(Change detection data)
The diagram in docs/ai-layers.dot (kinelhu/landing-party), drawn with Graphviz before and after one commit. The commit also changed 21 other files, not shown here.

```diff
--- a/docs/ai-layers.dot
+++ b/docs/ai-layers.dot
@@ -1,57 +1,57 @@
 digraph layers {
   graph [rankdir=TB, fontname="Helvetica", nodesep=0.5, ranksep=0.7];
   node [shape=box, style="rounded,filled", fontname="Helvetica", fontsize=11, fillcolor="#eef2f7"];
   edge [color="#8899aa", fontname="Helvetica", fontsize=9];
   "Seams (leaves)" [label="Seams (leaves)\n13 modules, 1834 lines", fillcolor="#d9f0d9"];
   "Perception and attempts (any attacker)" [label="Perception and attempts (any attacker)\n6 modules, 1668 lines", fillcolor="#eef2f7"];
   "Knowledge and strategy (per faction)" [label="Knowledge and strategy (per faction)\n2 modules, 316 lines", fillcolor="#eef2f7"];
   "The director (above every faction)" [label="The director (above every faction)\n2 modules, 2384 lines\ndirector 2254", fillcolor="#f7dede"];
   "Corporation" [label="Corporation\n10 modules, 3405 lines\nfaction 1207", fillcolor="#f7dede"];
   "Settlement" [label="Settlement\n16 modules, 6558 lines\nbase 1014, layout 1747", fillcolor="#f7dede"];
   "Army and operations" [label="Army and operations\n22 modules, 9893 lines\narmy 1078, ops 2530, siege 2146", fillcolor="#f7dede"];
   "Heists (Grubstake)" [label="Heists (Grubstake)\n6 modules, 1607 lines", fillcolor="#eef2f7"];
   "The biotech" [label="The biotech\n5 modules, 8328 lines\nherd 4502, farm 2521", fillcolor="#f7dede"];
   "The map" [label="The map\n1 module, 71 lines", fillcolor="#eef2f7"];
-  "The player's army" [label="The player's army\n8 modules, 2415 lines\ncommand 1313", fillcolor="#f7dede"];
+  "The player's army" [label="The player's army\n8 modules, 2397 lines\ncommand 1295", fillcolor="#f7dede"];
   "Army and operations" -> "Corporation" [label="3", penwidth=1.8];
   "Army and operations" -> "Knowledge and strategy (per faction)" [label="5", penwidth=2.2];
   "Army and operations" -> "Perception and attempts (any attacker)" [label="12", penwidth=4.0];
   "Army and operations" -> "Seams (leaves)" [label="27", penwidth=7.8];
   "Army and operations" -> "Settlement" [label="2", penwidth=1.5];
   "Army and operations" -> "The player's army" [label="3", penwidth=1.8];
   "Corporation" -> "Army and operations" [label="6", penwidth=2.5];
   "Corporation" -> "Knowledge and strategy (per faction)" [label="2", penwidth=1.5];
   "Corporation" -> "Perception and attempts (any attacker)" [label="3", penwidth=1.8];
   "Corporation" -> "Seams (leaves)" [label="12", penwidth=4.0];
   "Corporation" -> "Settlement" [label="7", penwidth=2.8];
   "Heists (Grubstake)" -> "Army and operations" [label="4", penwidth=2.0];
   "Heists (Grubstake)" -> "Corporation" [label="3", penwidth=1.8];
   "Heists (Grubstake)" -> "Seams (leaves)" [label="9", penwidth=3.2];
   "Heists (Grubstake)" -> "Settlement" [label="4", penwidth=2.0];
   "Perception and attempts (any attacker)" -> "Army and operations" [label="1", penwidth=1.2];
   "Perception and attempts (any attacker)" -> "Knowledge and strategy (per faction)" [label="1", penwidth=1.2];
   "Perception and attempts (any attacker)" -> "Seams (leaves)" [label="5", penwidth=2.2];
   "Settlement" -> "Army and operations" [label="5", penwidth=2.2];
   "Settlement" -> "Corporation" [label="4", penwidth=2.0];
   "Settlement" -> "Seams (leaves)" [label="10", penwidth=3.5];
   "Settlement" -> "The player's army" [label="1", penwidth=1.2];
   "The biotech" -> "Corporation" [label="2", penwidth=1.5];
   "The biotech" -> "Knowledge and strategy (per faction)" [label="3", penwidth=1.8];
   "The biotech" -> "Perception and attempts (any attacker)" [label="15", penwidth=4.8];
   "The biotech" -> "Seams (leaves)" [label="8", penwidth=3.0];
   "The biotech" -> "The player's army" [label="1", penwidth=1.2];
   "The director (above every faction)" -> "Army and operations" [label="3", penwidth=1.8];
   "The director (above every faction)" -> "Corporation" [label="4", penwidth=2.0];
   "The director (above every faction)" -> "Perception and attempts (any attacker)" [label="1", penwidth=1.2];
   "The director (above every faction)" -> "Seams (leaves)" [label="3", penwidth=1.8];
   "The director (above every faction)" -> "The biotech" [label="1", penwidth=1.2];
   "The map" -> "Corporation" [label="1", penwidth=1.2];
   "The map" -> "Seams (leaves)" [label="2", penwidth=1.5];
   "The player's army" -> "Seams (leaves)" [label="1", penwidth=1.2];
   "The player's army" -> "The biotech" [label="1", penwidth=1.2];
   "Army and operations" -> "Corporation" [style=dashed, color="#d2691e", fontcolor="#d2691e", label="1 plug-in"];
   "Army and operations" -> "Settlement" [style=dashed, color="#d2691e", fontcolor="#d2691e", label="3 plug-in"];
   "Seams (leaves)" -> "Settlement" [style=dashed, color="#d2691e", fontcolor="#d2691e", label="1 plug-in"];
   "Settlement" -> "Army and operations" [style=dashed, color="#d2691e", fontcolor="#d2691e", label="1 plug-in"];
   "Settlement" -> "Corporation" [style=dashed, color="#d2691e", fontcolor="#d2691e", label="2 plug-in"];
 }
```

Your objective:
Retype each entry exactly.

Result of this task:
The diagram in docs/ai-layers.dot (kinelhu/landing-party), drawn with Graphviz before and after one commit. The commit also changed 21 other files, not shown here.

```diff
--- a/docs/ai-layers.dot
+++ b/docs/ai-layers.dot
@@ -1,57 +1,57 @@
 digraph layers {
   graph [rankdir=TB, fontname="Helvetica", nodesep=0.5, ranksep=0.7];
   node [shape=box, style="rounded,filled", fontname="Helvetica", fontsize=11, fillcolor="#eef2f7"];
   edge [color="#8899aa", fontname="Helvetica", fontsize=9];
   "Seams (leaves)" [label="Seams (leaves)\n13 modules, 1834 lines", fillcolor="#d9f0d9"];
   "Perception and attempts (any attacker)" [label="Perception and attempts (any attacker)\n6 modules, 1668 lines", fillcolor="#eef2f7"];
   "Knowledge and strategy (per faction)" [label="Knowledge and strategy (per faction)\n2 modules, 316 lines", fillcolor="#eef2f7"];
   "The director (above every faction)" [label="The director (above every faction)\n2 modules, 2384 lines\ndirector 2254", fillcolor="#f7dede"];
   "Corporation" [label="Corporation\n10 modules, 3405 lines\nfaction 1207", fillcolor="#f7dede"];
   "Settlement" [label="Settlement\n16 modules, 6558 lines\nbase 1014, layout 1747", fillcolor="#f7dede"];
   "Army and operations" [label="Army and operations\n22 modules, 9893 lines\narmy 1078, ops 2530, siege 2146", fillcolor="#f7dede"];
   "Heists (Grubstake)" [label="Heists (Grubstake)\n6 modules, 1607 lines", fillcolor="#eef2f7"];
   "The biotech" [label="The biotech\n5 modules, 8328 lines\nherd 4502, farm 2521", fillcolor="#f7dede"];
   "The map" [label="The map\n1 module, 71 lines", fillcolor="#eef2f7"];
-  "The player's army" [label="The player's army\n8 modules, 2415 lines\ncommand 1313", fillcolor="#f7dede"];
+  "The player's army" [label="The player's army\n8 modules, 2397 lines\ncommand 1295", fillcolor="#f7dede"];
   "Army and operations" -> "Corporation" [label="3", penwidth=1.8];
   "Army and operations" -> "Knowledge and strategy (per faction)" [label="5", penwidth=2.2];
   "Army and operations" -> "Perception and attempts (any attacker)" [label="12", penwidth=4.0];
   "Army and operations" -> "Seams (leaves)" [label="27", penwidth=7.8];
   "Army and operations" -> "Settlement" [label="2", penwidth=1.5];
   "Army and operations" -> "The player's army" [label="3", penwidth=1.8];
   "Corporation" -> "Army and operations" [label="6", penwidth=2.5];
   "Corporation" -> "Knowledge and strategy (per faction)" [label="2", penwidth=1.5];
   "Corporation" -> "Perception and attempts (any attacker)" [label="3", penwidth=1.8];
   "Corporation" -> "Seams (leaves)" [label="12", penwidth=4.0];
   "Corporation" -> "Settlement" [label="7", penwidth=2.8];
   "Heists (Grubstake)" -> "Army and operations" [label="4", penwidth=2.0];
   "Heists (Grubstake)" -> "Corporation" [label="3", penwidth=1.8];
   "Heists (Grubstake)" -> "Seams (leaves)" [label="9", penwidth=3.2];
   "Heists (Grubstake)" -> "Settlement" [label="4", penwidth=2.0];
   "Perception and attempts (any attacker)" -> "Army and operations" [label="1", penwidth=1.2];
   "Perception and attempts (any attacker)" -> "Knowledge and strategy (per faction)" [label="1", penwidth=1.2];
   "Perception and attempts (any attacker)" -> "Seams (leaves)" [label="5", penwidth=2.2];
   "Settlement" -> "Army and operations" [label="5", penwidth=2.2];
   "Settlement" -> "Corporation" [label="4", penwidth=2.0];
   "Settlement" -> "Seams (leaves)" [label="10", penwidth=3.5];
   "Settlement" -> "The player's army" [label="1", penwidth=1.2];
   "The biotech" -> "Corporation" [label="2", penwidth=1.5];
   "The biotech" -> "Knowledge and strategy (per faction)" [label="3", penwidth=1.8];
   "The biotech" -> "Perception and attempts (any attacker)" [label="15", penwidth=4.8];
   "The biotech" -> "Seams (leaves)" [label="8", penwidth=3.0];
   "The biotech" -> "The player's army" [label="1", penwidth=1.2];
   "The director (above every faction)" -> "Army and operations" [label="3", penwidth=1.8];
   "The director (above every faction)" -> "Corporation" [label="4", penwidth=2.0];
   "The director (above every faction)" -> "Perception and attempts (any attacker)" [label="1", penwidth=1.2];
   "The director (above every faction)" -> "Seams (leaves)" [label="3", penwidth=1.8];
   "The director (above every faction)" -> "The biotech" [label="1", penwidth=1.2];
   "The map" -> "Corporation" [label="1", penwidth=1.2];
   "The map" -> "Seams (leaves)" [label="2", penwidth=1.5];
   "The player's army" -> "Seams (leaves)" [label="1", penwidth=1.2];
   "The player's army" -> "The biotech" [label="1", penwidth=1.2];
   "Army and operations" -> "Corporation" [style=dashed, color="#d2691e", fontcolor="#d2691e", label="1 plug-in"];
   "Army and operations" -> "Settlement" [style=dashed, color="#d2691e", fontcolor="#d2691e", label="3 plug-in"];
   "Seams (leaves)" -> "Settlement" [style=dashed, color="#d2691e", fontcolor="#d2691e", label="1 plug-in"];
   "Settlement" -> "Army and operations" [style=dashed, color="#d2691e", fontcolor="#d2691e", label="1 plug-in"];
   "Settlement" -> "Corporation" [style=dashed, color="#d2691e", fontcolor="#d2691e", label="2 plug-in"];
 }
```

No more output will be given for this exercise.